AUTORADIOGRAPHIC AND IMMUNOFLUORESCENT DETECTION OF LOW CONCENTRATIONS OF ACTINOMYCIN D BOUND TO HUMAN METAPHASE CHROMOSOMES.
AuthorBROTHMAN, ARTHUR RICHARD.
Binding sites (Biochemistry)
AdvisorLindell, Thomas J.
Committee ChairHarris, Robert M.
MetadataShow full item record
PublisherThe University of Arizona.
RightsCopyright © is held by the author. Digital access to this material is made possible by the University Libraries, University of Arizona. Further transmission, reproduction or presentation (such as public display or performance) of protected items is prohibited except with permission of the author.

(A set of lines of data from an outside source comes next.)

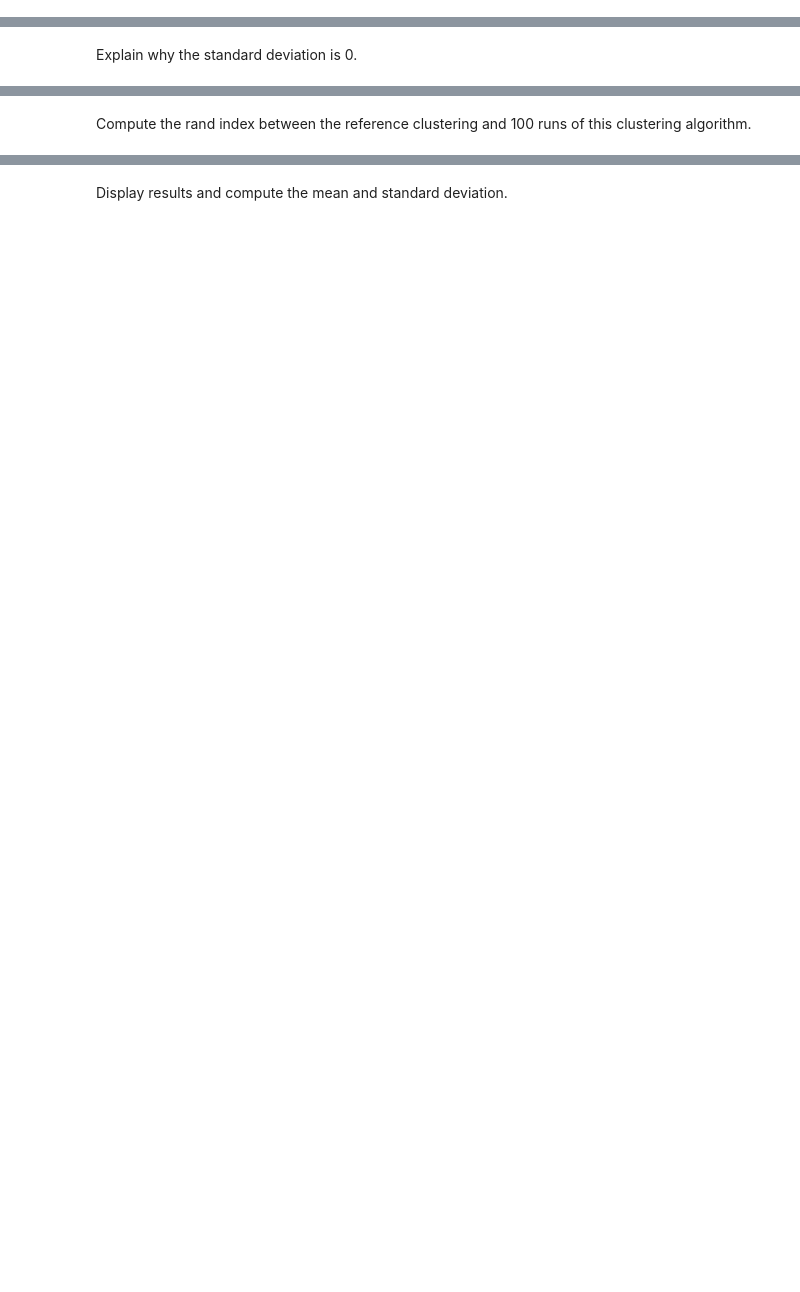
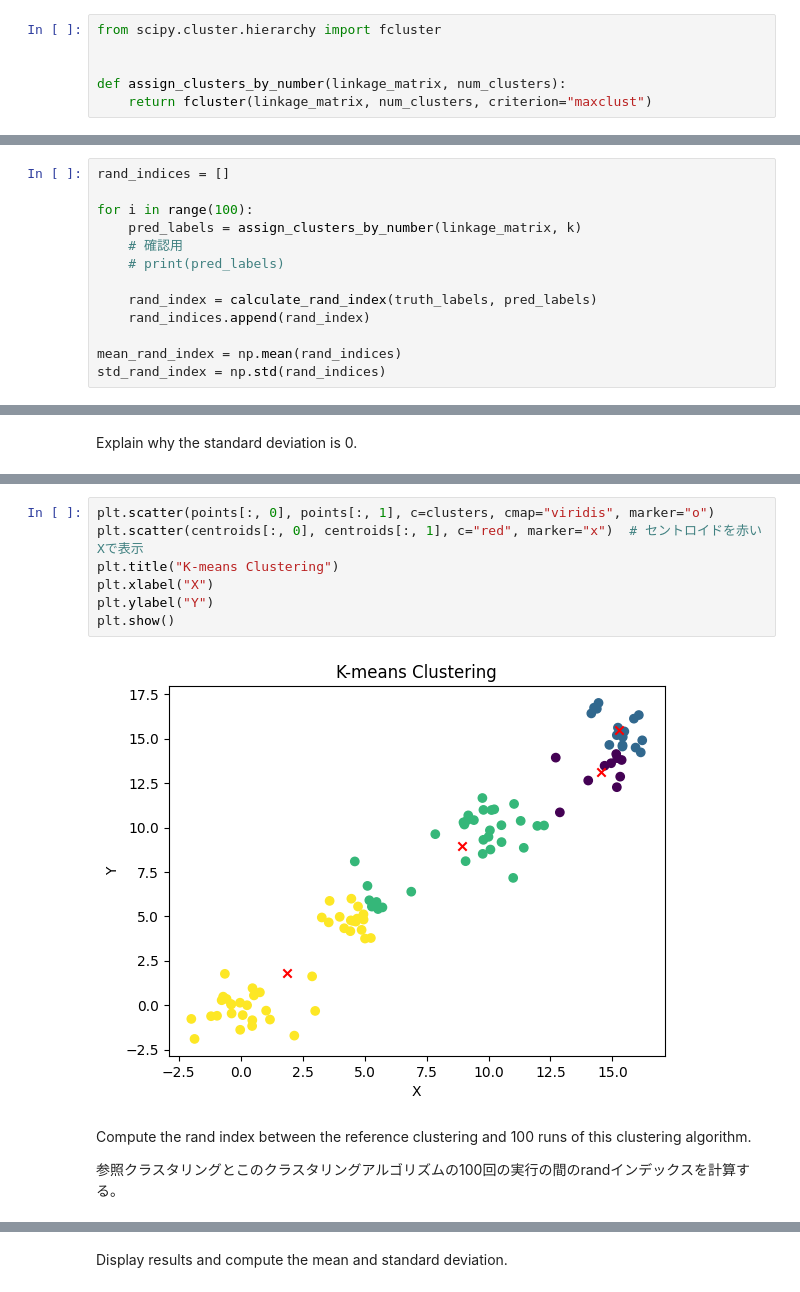
Before and after one commit to soso0024/python-ARTIN, a Jupyter notebook: Lab1/artinClustering.ipynb, the cells around one changed output, grey strips where cells are left out. Drawn from its saved outputs; the diff is of its cells as text; blank space fills up the shorter version.

```diff
--- a/Lab1/artinClustering.ipynb
+++ b/Lab1/artinClustering.ipynb
@@ -245,0 +194,6 @@ Implement a clustering algorithm that cuts the dendrogram in order to produce k
+# %%
+from scipy.cluster.hierarchy import fcluster
+
+
+def assign_clusters_by_number(linkage_matrix, num_clusters):
+    return fcluster(linkage_matrix, num_clusters, criterion="maxclust")
@@ -248,2 +225,15 @@ Compute the rand index between the reference clustering and 100 runs of this clu
+# %%
+rand_indices = []
+
+for i in range(100):
+    pred_labels = assign_clusters_by_number(linkage_matrix, k)
+    # 確認用
+    # print(pred_labels)
+
+    rand_index = calculate_rand_index(truth_labels, pred_labels)
+    rand_indices.append(rand_index)
+
+mean_rand_index = np.mean(rand_indices)
+std_rand_index = np.std(rand_indices)
 # %% [markdown]
 Display results and compute the mean and standard deviation.
@@ -260,2 +302,13 @@ Hint: please consider the cdist function from scipy.spatial.distance to compute
+# %%
+plt.scatter(points[:, 0], points[:, 1], c=clusters, cmap="viridis", marker="o")
+plt.scatter(centroids[:, 0], centroids[:, 1], c="red", marker="x")  # セントロイドを赤いXで表示
+plt.title("K-means Clustering")
+plt.xlabel("X")
+plt.ylabel("Y")
+plt.show()
+# %% [output]
+[figure, added]
 # %% [markdown]
 Compute the rand index between the reference clustering and 100 runs of this clustering algorithm.
+
+参照クラスタリングとこのクラスタリングアルゴリズムの100回の実行の間のrandインデックスを計算する。
```
Also changed, not shown: parts of 26 cells of this notebook, 1 other file.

AbstractThe binding of low concentrations of actinomycin D (Act D) to fixed human metaphase chromosomes was studied using both autoradiographic and immunofluorescent techniques. At the concentration range of 0.001 - 0.1 μg/ml Act D is known to selectively inhibit rRNA synthesis. Although it was previously suggested that at these low concentrations Act D would selectively bind to the ribosomal cistrons, evidence also exists that the drug binds to non-ribosomal DNA, and inhibits rRNA transcription in an indirect fashion. Because of the conflicting data on Act D binding and a lack of focus on biologically relevant concentrations of drug, it was decided to systematically investigate the distribution of the drug binding in low concentrations to chromosomes from 72-hr human lymphocyte cultures. Autoradiographic detection of [³H]Act D bound to chromosomes showed no selective binding of the drug at concentrations that maximally inhibit rRNA synthesis. A new technique was employed using Formvar and potassium chromium sulfate as a pretreatment to autoradiography. This technique permitted simultaneous detection of silver grains and chromosome identification by G-banding. With autoradiographic exposure times of 1 and 7 days, there was a positive correlation of autoradiographic grains with chromosome length. To increase sensitivity in detection of Act D bound to chromosomes, a specific anti-Act D antibody was generated in rabbits. Antibody avidity was evaluated on the basis of a rapid charcoal assay. This charcoal assay was then used in development of a radioimmunoassay for Act D which is sensitive in quantitating the drug down to 0.005 μg/ml. The anti-Act D antibody was characterized to be IgG, and was shown to be specific for the pentapeptide lactone portion of the Act D molecule. Indirect immunofluorescence of Protein A-purified IgG containing anti-Act D was used to detect drug bound to fixed human chromosomes. The antibody was shown to be specific for drug bound to chromatin. When 0.1 μg/ml Act D was bound to chromosomes, the drug was observed bound throughout the genome, with no selective binding at the ribosomal cistrons. This confirms the autoradiographic data and supports the model of extranucleolar regulation of rRNA synthesis. Preliminary results suggest that Act D binds to GC-rich DNA, since an R-banding pattern was observed in 5% of the immunofluorescent metaphases examined.